The Titanic was built to rival any other cruise liner in size and luxury and was billed as unsinkable. During its maiden voyage in 1912, the unthinkable happened. It struck a large Iceberg and sank to the bottom of the ocean, sending around 1,500 passengers to their doom. The biggest tragedy in this story is that many more lives could have been saved if the ship carried adequate lifeboats. Read more about the Titanic at Wikipedia en.wikipedia.org/wiki/Titanic.
Throughout the ensuing years, many salvagers and researchers recovered a treasure trove of artifacts from the doomed ship.
This exhibit showcases those artifacts and the opulent life aboard ship. In some of the exhibits, you will see the life-sized Grand Staircase, the first class staterooms and expensive china that survived the drowning. In contrast, you will pass by the cramped crew quarters, with 4 crew members in each cabin.

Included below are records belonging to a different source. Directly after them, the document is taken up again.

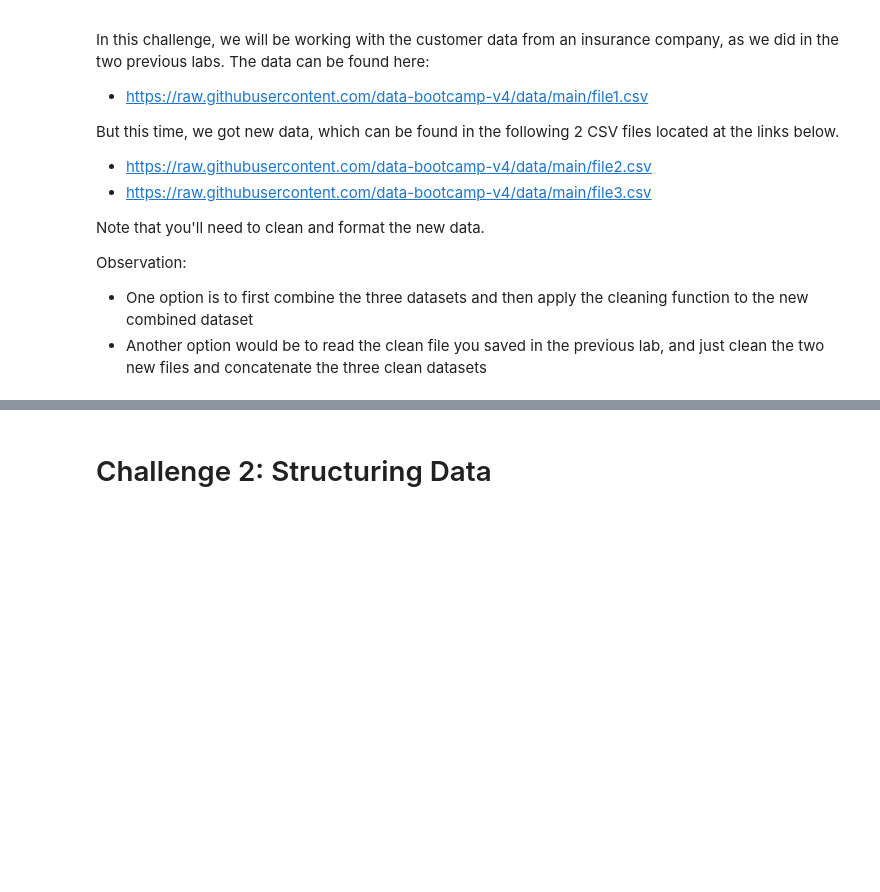
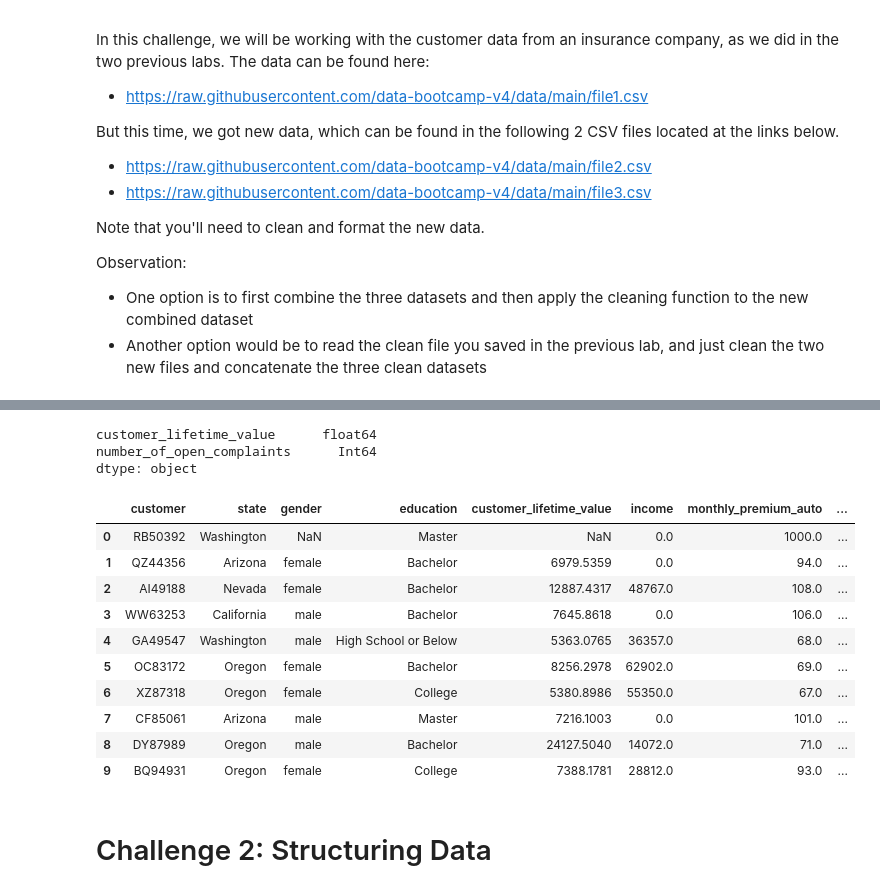
Before and after one commit to data-bootcamp-v4/lab-dw-data-structuring-and-combining, a Jupyter notebook: lab-dw-data-structuring-and-combining.ipynb, the cells around one changed output, grey strips where cells are left out. Drawn from its saved outputs; the diff is of its cells as text; code cells hidden in the pictures; blank space fills up the shorter version.

```diff
--- a/lab-dw-data-structuring-and-combining.ipynb
+++ b/lab-dw-data-structuring-and-combining.ipynb
@@ -21,0 +210,4 @@ Observation:
+# %%
+df = df.drop_duplicates()
+df = df.dropna(how="all")
+df.shape
@@ -21,0 +242,8 @@ Observation:
+# %%
+df["gender"] = df["gender"].replace({
+    "F": "female",
+    "M": "male",
+    "Male" : "male",
+    "Femal" : "female",
+
+})
@@ -21,0 +258,13 @@ Observation:
+# %%
+# Clean customer_lifetime_value: remove % signs and convert to real numeric values
+clv_text = df["customer_lifetime_value"].astype(str)
+has_percent = clv_text.str.contains("%", na=False)
+
+df["customer_lifetime_value"] = pd.to_numeric(
+    clv_text.str.replace("%", "", regex=False),
+    errors="coerce"
+)
+
+df.loc[has_percent, "customer_lifetime_value"] = df.loc[has_percent, "customer_lifetime_value"] / 100
+
+df["customer_lifetime_value"].head(10)
@@ -21,0 +283,16 @@ Observation:
+# %%
+# Clean number_of_open_complaints: extract the middle number from values like 1/0/00
+complaints_text = df["number_of_open_complaints"].astype(str)
+
+complaints_clean = pd.Series(
+    np.where(
+        complaints_text.str.contains("/", na=False),
+        complaints_text.str.split("/").str[1],
+        complaints_text
+    ),
+    index=df.index
+)
+
+df["number_of_open_complaints"] = pd.to_numeric(complaints_clean, errors="coerce").astype("Int64")
+
+df["number_of_open_complaints"].value_counts(dropna=False).sort_index()
@@ -22,3 +308,24 @@ Observation:
+# %%
+# Check that the cleaned columns are now numeric
+df[["customer_lifetime_value", "number_of_open_complaints"]].dtypes
+# %% [output]
+customer_lifetime_value      float64
+number_of_open_complaints      Int64
+dtype: object
+# %%
+df.head(10)
+# %% [output]
+|  | customer | state | gender | education | customer_lifetime_value | income | monthly_premium_auto | ... |
+| 0 | RB50392 | Washington | NaN | Master | NaN | 0.0 | 1000.0 | ... |
+| 1 | QZ44356 | Arizona | female | Bachelor | 6979.5359 | 0.0 | 94.0 | ... |
+| 2 | AI49188 | Nevada | female | Bachelor | 12887.4317 | 48767.0 | 108.0 | ... |
+| 3 | WW63253 | California | male | Bachelor | 7645.8618 | 0.0 | 106.0 | ... |
+| 4 | GA49547 | Washington | male | High School or Below | 5363.0765 | 36357.0 | 68.0 | ... |
+| 5 | OC83172 | Oregon | female | Bachelor | 8256.2978 | 62902.0 | 69.0 | ... |
+| 6 | XZ87318 | Oregon | female | College | 5380.8986 | 55350.0 | 67.0 | ... |
+| 7 | CF85061 | Arizona | male | Master | 7216.1003 | 0.0 | 101.0 | ... |
+| 8 | DY87989 | Oregon | male | Bachelor | 24127.5040 | 14072.0 | 71.0 | ... |
+| 9 | BQ94931 | Oregon | female | College | 7388.1781 | 28812.0 | 93.0 | ... |
 # %% [markdown]
 # Challenge 2: Structuring Data
 # %% [markdown]
```
Also changed, not shown: parts of 39 cells of this notebook, 2 other files.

In other exhibits, you will see the huge propellers and the engine room where the crew toiled to keep the ship running. Another display plays a looping 3D film showing the sunken ship at the bottom of the ocean.
In most rooms, there were docents - dressed as crew members – providing information about the exhibits and answering questions.
One of the rooms shows a huge Iceberg made out of real ice. You can touch the ice to feel how cold it was on that fateful night.
Around the middle of your journey, you will be seated in a simulated lifeboat while a crew member tells the story of the Titanic passenger’s escape and rescue.
As you are exiting the exhibit you will walk through a memorial for the people who perished and who survived along with their photos - A very touching experience that makes the whole story more real and personal.
Our favorite parts of the exhibit were the 3D film, the Iceberg and the engine room.